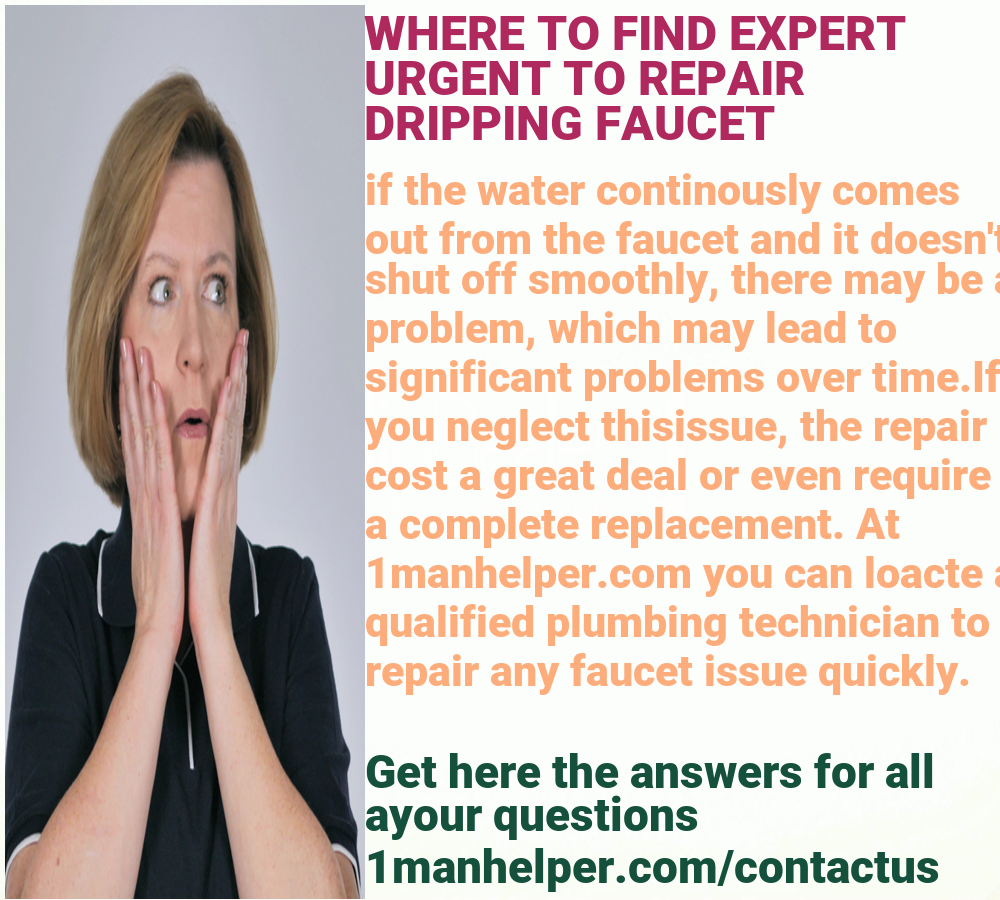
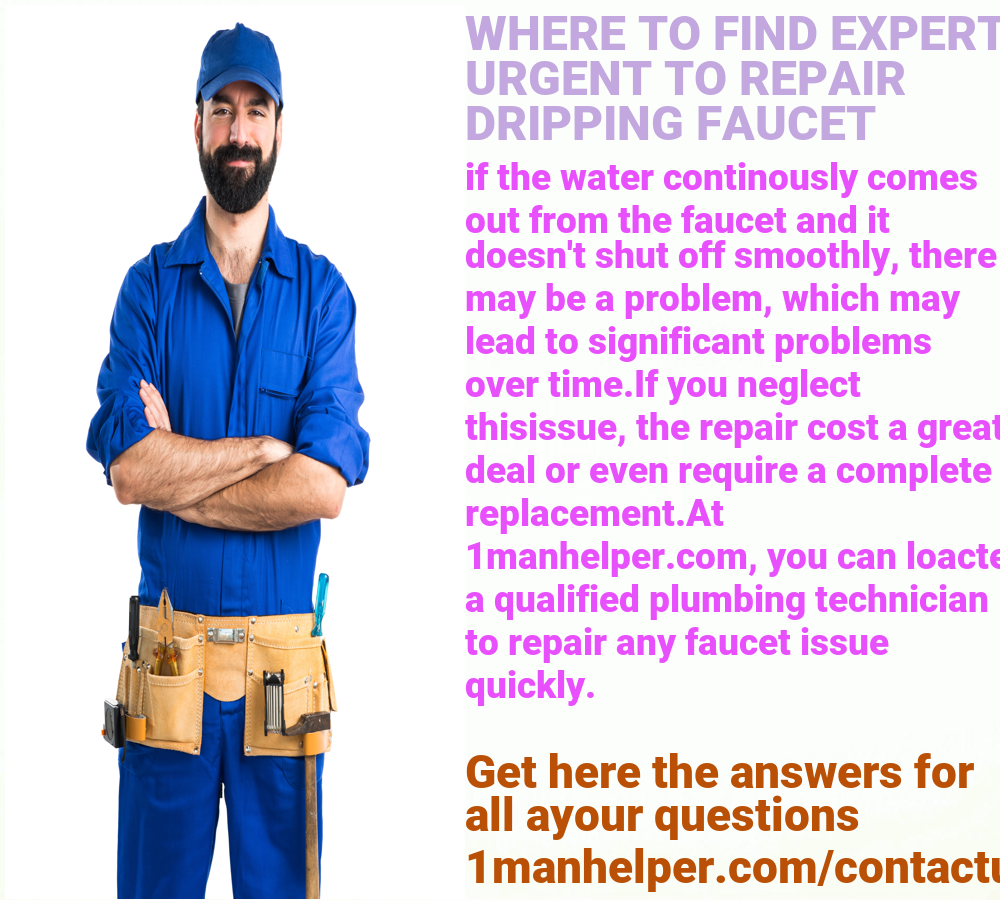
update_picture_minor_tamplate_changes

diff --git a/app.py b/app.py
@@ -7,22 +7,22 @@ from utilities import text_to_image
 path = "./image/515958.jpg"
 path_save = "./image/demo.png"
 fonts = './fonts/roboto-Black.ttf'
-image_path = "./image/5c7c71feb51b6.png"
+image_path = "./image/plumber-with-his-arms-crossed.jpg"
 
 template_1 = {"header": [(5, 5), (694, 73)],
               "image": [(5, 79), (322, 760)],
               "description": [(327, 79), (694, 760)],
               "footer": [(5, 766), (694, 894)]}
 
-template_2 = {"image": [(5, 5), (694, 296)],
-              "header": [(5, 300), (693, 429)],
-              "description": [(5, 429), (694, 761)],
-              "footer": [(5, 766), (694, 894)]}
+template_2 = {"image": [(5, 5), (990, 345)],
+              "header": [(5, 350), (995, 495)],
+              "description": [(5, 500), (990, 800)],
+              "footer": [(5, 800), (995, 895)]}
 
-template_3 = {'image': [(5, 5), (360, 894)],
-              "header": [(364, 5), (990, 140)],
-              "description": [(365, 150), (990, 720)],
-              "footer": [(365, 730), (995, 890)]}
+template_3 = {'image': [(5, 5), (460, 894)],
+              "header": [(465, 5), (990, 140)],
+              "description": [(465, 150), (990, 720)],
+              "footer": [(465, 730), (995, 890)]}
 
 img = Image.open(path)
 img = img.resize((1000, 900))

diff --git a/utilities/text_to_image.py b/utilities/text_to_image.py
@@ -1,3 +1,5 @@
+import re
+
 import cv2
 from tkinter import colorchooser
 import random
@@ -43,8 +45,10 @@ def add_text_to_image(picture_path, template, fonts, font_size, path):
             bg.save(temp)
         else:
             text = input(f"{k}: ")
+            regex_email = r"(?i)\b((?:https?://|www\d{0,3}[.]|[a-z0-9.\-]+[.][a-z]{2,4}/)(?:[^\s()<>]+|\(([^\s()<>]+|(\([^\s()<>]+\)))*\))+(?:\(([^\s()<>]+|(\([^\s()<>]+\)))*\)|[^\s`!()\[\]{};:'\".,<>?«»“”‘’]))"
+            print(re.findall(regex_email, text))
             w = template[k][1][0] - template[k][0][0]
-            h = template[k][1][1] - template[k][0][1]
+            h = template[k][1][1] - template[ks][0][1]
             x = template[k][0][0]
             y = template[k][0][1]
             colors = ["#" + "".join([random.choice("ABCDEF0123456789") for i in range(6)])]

[Work to be completed]
Copy exactly, and only, the lines from the first line of the material through the line that contains "img = img.resize((1000, 900))", both ends kept; no pictures.

[Finished exercise]
update_picture_minor_tamplate_changes

diff --git a/app.py b/app.py
@@ -7,22 +7,22 @@ from utilities import text_to_image
 path = "./image/515958.jpg"
 path_save = "./image/demo.png"
 fonts = './fonts/roboto-Black.ttf'
-image_path = "./image/5c7c71feb51b6.png"
+image_path = "./image/plumber-with-his-arms-crossed.jpg"
 
 template_1 = {"header": [(5, 5), (694, 73)],
               "image": [(5, 79), (322, 760)],
               "description": [(327, 79), (694, 760)],
               "footer": [(5, 766), (694, 894)]}
 
-template_2 = {"image": [(5, 5), (694, 296)],
-              "header": [(5, 300), (693, 429)],
-              "description": [(5, 429), (694, 761)],
-              "footer": [(5, 766), (694, 894)]}
+template_2 = {"image": [(5, 5), (990, 345)],
+              "header": [(5, 350), (995, 495)],
+              "description": [(5, 500), (990, 800)],
+              "footer": [(5, 800), (995, 895)]}
 
-template_3 = {'image': [(5, 5), (360, 894)],
-              "header": [(364, 5), (990, 140)],
-              "description": [(365, 150), (990, 720)],
-              "footer": [(365, 730), (995, 890)]}
+template_3 = {'image': [(5, 5), (460, 894)],
+              "header": [(465, 5), (990, 140)],
+              "description": [(465, 150), (990, 720)],
+              "footer": [(465, 730), (995, 890)]}
 
 img = Image.open(path)
 img = img.resize((1000, 900))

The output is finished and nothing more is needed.